Your instructions -
Reproduce the records below in full and exactly, without their images.
** Records for the task follows **
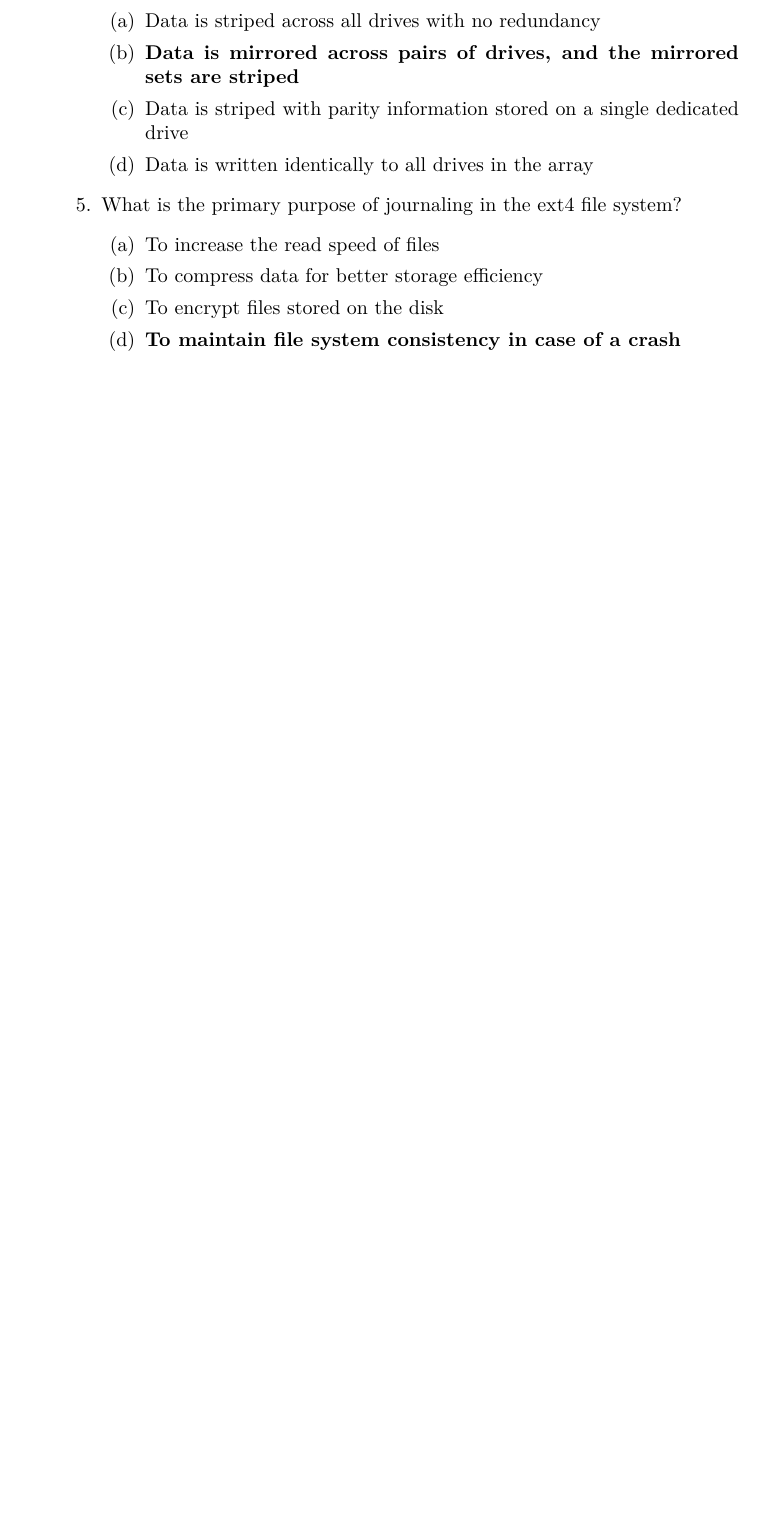
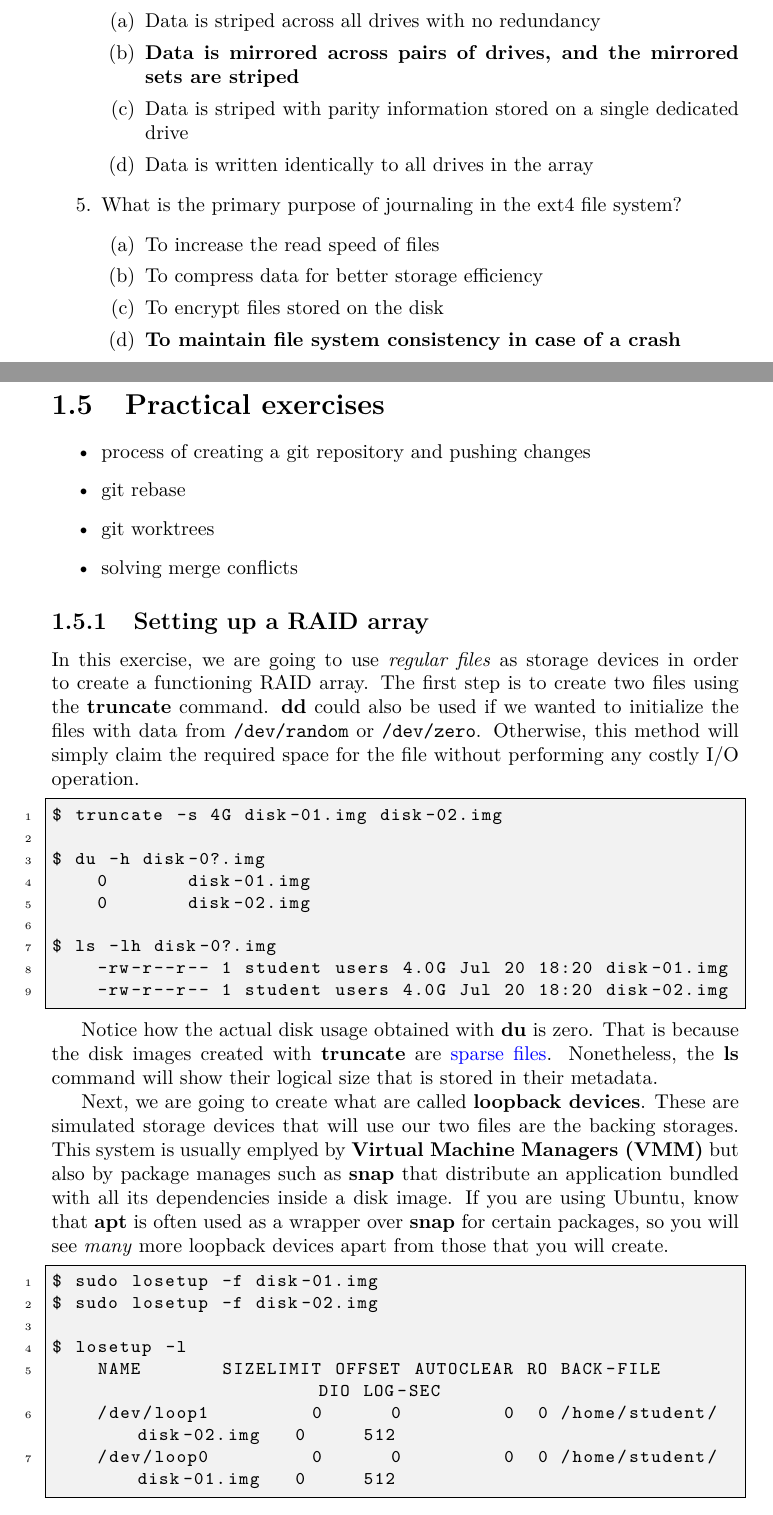
Before and after one commit to RaduMantu/technological-foundations, a LaTeX book (book.tex, which reads chapters/05-data-versioning/05-lab.tex): part of page 12 of 46 before the commit and two parts of pages 12 and 13 of 49 after it, the two joined at a grey line, cut so that both start at the same text, the shorter picture padded with empty space. Compiled offline with pdfLaTeX.

Commit message:
Added ideas for lab 05 and one demo exercise with mdadm

```diff
--- /dev/null
+++ b/chapters/05-data-versioning/05-lab.tex
@@ -0,0 +1,56 @@
+\newpage
+
+\section{Practical exercises}
+
+\begin{itemize}
+    \item process of creating a git repository and pushing changes
+    \item git rebase
+    \item git worktrees
+    \item solving merge conflicts
+\end{itemize}
+
+\subsection{Setting up a RAID array}
+
+In this exercise, we are going to use \textit{regular files} as storage devices
+in order to create a functioning RAID array. The first step is to create two
+files using the \textbf{truncate} command. \textbf{dd} could also be used if we
+wanted to initialize the files with data from \texttt{/dev/random} or
+\texttt{/dev/zero}. Otherwise, this method will simply claim the required space
+for the file without performing any costly I/O operation.
+
+\begin{lstlisting}[style=bashstyle]
+$ truncate -s 4G disk-01.img disk-02.img
+
+$ du -h disk-0?.img
+    0       disk-01.img
+    0       disk-02.img
+
+$ ls -lh disk-0?.img
+    -rw-r--r-- 1 student users 4.0G Jul 20 18:20 disk-01.img
+    -rw-r--r-- 1 student users 4.0G Jul 20 18:20 disk-02.img
+\end{lstlisting}
+
+Notice how the actual disk usage obtained with \textbf{du} is zero. That is
+because the disk images created with \textbf{truncate} are
+\href{https://wiki.archlinux.org/title/Sparse_file}{sparse files}. Nonetheless,
+the \textbf{ls} command will show their logical size that is stored in their
+metadata.
+
+Next, we are going to create what are called \textbf{loopback devices}. These
+are simulated storage devices that will use our two files are the backing
+storages. This system is usually emplyed by \textbf{Virtual Machine Managers
+(VMM)} but also by package manages such as \textbf{snap} that distribute an
+application bundled with all its dependencies inside a disk image. If you are
+using Ubuntu, know that \textbf{apt} is often used as a wrapper over
+\textbf{snap} for certain packages, so you will see \textit{many} more loopback
+devices apart from those that you will create.
+
+\begin{lstlisting}[style=bashstyle]
+$ sudo losetup -f disk-01.img
+$ sudo losetup -f disk-02.img
+
+$ losetup -l
+    NAME       SIZELIMIT OFFSET AUTOCLEAR RO BACK-FILE                 DIO LOG-SEC
+    /dev/loop1         0      0         0  0 /home/student/disk-02.img   0     512
+    /dev/loop0         0      0         0  0 /home/student/disk-01.img   0     512
+\end{lstlisting}
```
Also changed, not shown: chapters/05-data-versioning/main.tex (+1 -0 lines), chapters/05-data-versioning/05-lab.tex (77 more changed lines).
** End of Records for the task **
Result for this task -
Before and after one commit to RaduMantu/technological-foundations, a LaTeX book (book.tex, which reads chapters/05-data-versioning/05-lab.tex): part of page 12 of 46 before the commit and two parts of pages 12 and 13 of 49 after it, the two joined at a grey line, cut so that both start at the same text, the shorter picture padded with empty space. Compiled offline with pdfLaTeX.

Commit message:
Added ideas for lab 05 and one demo exercise with mdadm

```diff
--- /dev/null
+++ b/chapters/05-data-versioning/05-lab.tex
@@ -0,0 +1,56 @@
+\newpage
+
+\section{Practical exercises}
+
+\begin{itemize}
+    \item process of creating a git repository and pushing changes
+    \item git rebase
+    \item git worktrees
+    \item solving merge conflicts
+\end{itemize}
+
+\subsection{Setting up a RAID array}
+
+In this exercise, we are going to use \textit{regular files} as storage devices
+in order to create a functioning RAID array. The first step is to create two
+files using the \textbf{truncate} command. \textbf{dd} could also be used if we
+wanted to initialize the files with data from \texttt{/dev/random} or
+\texttt{/dev/zero}. Otherwise, this method will simply claim the required space
+for the file without performing any costly I/O operation.
+
+\begin{lstlisting}[style=bashstyle]
+$ truncate -s 4G disk-01.img disk-02.img
+
+$ du -h disk-0?.img
+    0       disk-01.img
+    0       disk-02.img
+
+$ ls -lh disk-0?.img
+    -rw-r--r-- 1 student users 4.0G Jul 20 18:20 disk-01.img
+    -rw-r--r-- 1 student users 4.0G Jul 20 18:20 disk-02.img
+\end{lstlisting}
+
+Notice how the actual disk usage obtained with \textbf{du} is zero. That is
+because the disk images created with \textbf{truncate} are
+\href{https://wiki.archlinux.org/title/Sparse_file}{sparse files}. Nonetheless,
+the \textbf{ls} command will show their logical size that is stored in their
+metadata.
+
+Next, we are going to create what are called \textbf{loopback devices}. These
+are simulated storage devices that will use our two files are the backing
+storages. This system is usually emplyed by \textbf{Virtual Machine Managers
+(VMM)} but also by package manages such as \textbf{snap} that distribute an
+application bundled with all its dependencies inside a disk image. If you are
+using Ubuntu, know that \textbf{apt} is often used as a wrapper over
+\textbf{snap} for certain packages, so you will see \textit{many} more loopback
+devices apart from those that you will create.
+
+\begin{lstlisting}[style=bashstyle]
+$ sudo losetup -f disk-01.img
+$ sudo losetup -f disk-02.img
+
+$ losetup -l
+    NAME       SIZELIMIT OFFSET AUTOCLEAR RO BACK-FILE                 DIO LOG-SEC
+    /dev/loop1         0      0         0  0 /home/student/disk-02.img   0     512
+    /dev/loop0         0      0         0  0 /home/student/disk-01.img   0     512
+\end{lstlisting}
```
Also changed, not shown: chapters/05-data-versioning/main.tex (+1 -0 lines), chapters/05-data-versioning/05-lab.tex (77 more changed lines).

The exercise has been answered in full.